** Dataset records **
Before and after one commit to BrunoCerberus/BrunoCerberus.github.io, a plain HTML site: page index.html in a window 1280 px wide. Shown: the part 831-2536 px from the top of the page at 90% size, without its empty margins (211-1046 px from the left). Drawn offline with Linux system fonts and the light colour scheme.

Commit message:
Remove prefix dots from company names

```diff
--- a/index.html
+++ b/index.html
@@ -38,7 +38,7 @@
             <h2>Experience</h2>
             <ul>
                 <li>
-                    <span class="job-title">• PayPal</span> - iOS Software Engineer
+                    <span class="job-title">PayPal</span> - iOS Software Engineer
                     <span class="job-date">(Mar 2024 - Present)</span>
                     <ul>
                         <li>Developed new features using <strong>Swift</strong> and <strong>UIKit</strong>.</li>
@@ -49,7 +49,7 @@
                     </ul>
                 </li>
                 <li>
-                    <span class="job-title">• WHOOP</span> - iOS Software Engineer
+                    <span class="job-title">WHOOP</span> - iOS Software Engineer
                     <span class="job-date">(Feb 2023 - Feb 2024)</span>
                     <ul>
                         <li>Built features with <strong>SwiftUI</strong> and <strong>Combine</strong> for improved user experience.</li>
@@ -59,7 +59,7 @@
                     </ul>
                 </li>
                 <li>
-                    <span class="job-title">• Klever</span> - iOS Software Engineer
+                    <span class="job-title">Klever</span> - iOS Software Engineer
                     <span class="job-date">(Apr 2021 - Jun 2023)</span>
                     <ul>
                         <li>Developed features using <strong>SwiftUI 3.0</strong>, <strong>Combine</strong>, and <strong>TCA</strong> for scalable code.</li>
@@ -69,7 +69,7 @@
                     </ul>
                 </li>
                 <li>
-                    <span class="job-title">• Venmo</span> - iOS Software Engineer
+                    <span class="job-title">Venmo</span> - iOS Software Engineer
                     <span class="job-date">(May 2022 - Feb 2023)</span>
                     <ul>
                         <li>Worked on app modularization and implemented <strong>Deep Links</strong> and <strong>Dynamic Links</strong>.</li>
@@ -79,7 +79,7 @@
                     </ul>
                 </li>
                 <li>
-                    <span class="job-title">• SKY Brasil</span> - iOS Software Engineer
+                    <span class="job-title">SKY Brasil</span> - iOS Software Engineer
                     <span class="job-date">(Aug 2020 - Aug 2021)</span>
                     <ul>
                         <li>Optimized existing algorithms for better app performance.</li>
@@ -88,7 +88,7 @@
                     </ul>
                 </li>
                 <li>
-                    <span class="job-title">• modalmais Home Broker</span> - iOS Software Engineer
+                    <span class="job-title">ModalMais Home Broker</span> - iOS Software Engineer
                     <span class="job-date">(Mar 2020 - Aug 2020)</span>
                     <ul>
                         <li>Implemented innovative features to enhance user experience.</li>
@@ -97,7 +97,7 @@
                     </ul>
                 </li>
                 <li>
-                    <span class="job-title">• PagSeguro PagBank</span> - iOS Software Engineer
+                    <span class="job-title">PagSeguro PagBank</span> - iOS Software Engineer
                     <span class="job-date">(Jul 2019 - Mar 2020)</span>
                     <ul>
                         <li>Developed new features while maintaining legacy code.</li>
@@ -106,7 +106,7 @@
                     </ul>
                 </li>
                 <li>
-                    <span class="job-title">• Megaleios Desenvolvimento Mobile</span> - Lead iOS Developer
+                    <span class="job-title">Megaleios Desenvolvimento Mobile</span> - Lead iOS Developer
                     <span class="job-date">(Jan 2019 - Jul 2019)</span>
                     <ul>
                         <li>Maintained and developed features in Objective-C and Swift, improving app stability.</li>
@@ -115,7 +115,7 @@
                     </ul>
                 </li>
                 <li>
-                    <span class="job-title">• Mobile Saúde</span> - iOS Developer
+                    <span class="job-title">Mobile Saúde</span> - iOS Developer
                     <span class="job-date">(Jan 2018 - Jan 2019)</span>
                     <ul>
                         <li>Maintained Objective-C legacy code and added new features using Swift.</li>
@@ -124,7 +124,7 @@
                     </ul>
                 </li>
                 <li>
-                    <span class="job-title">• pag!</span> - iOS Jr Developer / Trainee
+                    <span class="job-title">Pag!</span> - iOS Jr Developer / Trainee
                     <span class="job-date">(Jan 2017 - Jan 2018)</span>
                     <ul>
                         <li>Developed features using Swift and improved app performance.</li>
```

** The task **
Above are the entries; give them back verbatim.

** Answer to this task **
Before and after one commit to BrunoCerberus/BrunoCerberus.github.io, a plain HTML site: page index.html in a window 1280 px wide. Shown: the part 831-2536 px from the top of the page at 90% size, without its empty margins (211-1046 px from the left). Drawn offline with Linux system fonts and the light colour scheme.

Commit message:
Remove prefix dots from company names

```diff
--- a/index.html
+++ b/index.html
@@ -38,7 +38,7 @@
             <h2>Experience</h2>
             <ul>
                 <li>
-                    <span class="job-title">• PayPal</span> - iOS Software Engineer
+                    <span class="job-title">PayPal</span> - iOS Software Engineer
                     <span class="job-date">(Mar 2024 - Present)</span>
                     <ul>
                         <li>Developed new features using <strong>Swift</strong> and <strong>UIKit</strong>.</li>
@@ -49,7 +49,7 @@
                     </ul>
                 </li>
                 <li>
-                    <span class="job-title">• WHOOP</span> - iOS Software Engineer
+                    <span class="job-title">WHOOP</span> - iOS Software Engineer
                     <span class="job-date">(Feb 2023 - Feb 2024)</span>
                     <ul>
                         <li>Built features with <strong>SwiftUI</strong> and <strong>Combine</strong> for improved user experience.</li>
@@ -59,7 +59,7 @@
                     </ul>
                 </li>
                 <li>
-                    <span class="job-title">• Klever</span> - iOS Software Engineer
+                    <span class="job-title">Klever</span> - iOS Software Engineer
                     <span class="job-date">(Apr 2021 - Jun 2023)</span>
                     <ul>
                         <li>Developed features using <strong>SwiftUI 3.0</strong>, <strong>Combine</strong>, and <strong>TCA</strong> for scalable code.</li>
@@ -69,7 +69,7 @@
                     </ul>
                 </li>
                 <li>
-                    <span class="job-title">• Venmo</span> - iOS Software Engineer
+                    <span class="job-title">Venmo</span> - iOS Software Engineer
                     <span class="job-date">(May 2022 - Feb 2023)</span>
                     <ul>
                         <li>Worked on app modularization and implemented <strong>Deep Links</strong> and <strong>Dynamic Links</strong>.</li>
@@ -79,7 +79,7 @@
                     </ul>
                 </li>
                 <li>
-                    <span class="job-title">• SKY Brasil</span> - iOS Software Engineer
+                    <span class="job-title">SKY Brasil</span> - iOS Software Engineer
                     <span class="job-date">(Aug 2020 - Aug 2021)</span>
                     <ul>
                         <li>Optimized existing algorithms for better app performance.</li>
@@ -88,7 +88,7 @@
                     </ul>
                 </li>
                 <li>
-                    <span class="job-title">• modalmais Home Broker</span> - iOS Software Engineer
+                    <span class="job-title">ModalMais Home Broker</span> - iOS Software Engineer
                     <span class="job-date">(Mar 2020 - Aug 2020)</span>
                     <ul>
                         <li>Implemented innovative features to enhance user experience.</li>
@@ -97,7 +97,7 @@
                     </ul>
                 </li>
                 <li>
-                    <span class="job-title">• PagSeguro PagBank</span> - iOS Software Engineer
+                    <span class="job-title">PagSeguro PagBank</span> - iOS Software Engineer
                     <span class="job-date">(Jul 2019 - Mar 2020)</span>
                     <ul>
                         <li>Developed new features while maintaining legacy code.</li>
@@ -106,7 +106,7 @@
                     </ul>
                 </li>
                 <li>
-                    <span class="job-title">• Megaleios Desenvolvimento Mobile</span> - Lead iOS Developer
+                    <span class="job-title">Megaleios Desenvolvimento Mobile</span> - Lead iOS Developer
                     <span class="job-date">(Jan 2019 - Jul 2019)</span>
                     <ul>
                         <li>Maintained and developed features in Objective-C and Swift, improving app stability.</li>
@@ -115,7 +115,7 @@
                     </ul>
                 </li>
                 <li>
-                    <span class="job-title">• Mobile Saúde</span> - iOS Developer
+                    <span class="job-title">Mobile Saúde</span> - iOS Developer
                     <span class="job-date">(Jan 2018 - Jan 2019)</span>
                     <ul>
                         <li>Maintained Objective-C legacy code and added new features using Swift.</li>
@@ -124,7 +124,7 @@
                     </ul>
                 </li>
                 <li>
-                    <span class="job-title">• pag!</span> - iOS Jr Developer / Trainee
+                    <span class="job-title">Pag!</span> - iOS Jr Developer / Trainee
                     <span class="job-date">(Jan 2017 - Jan 2018)</span>
                     <ul>
                         <li>Developed features using Swift and improved app performance.</li>
```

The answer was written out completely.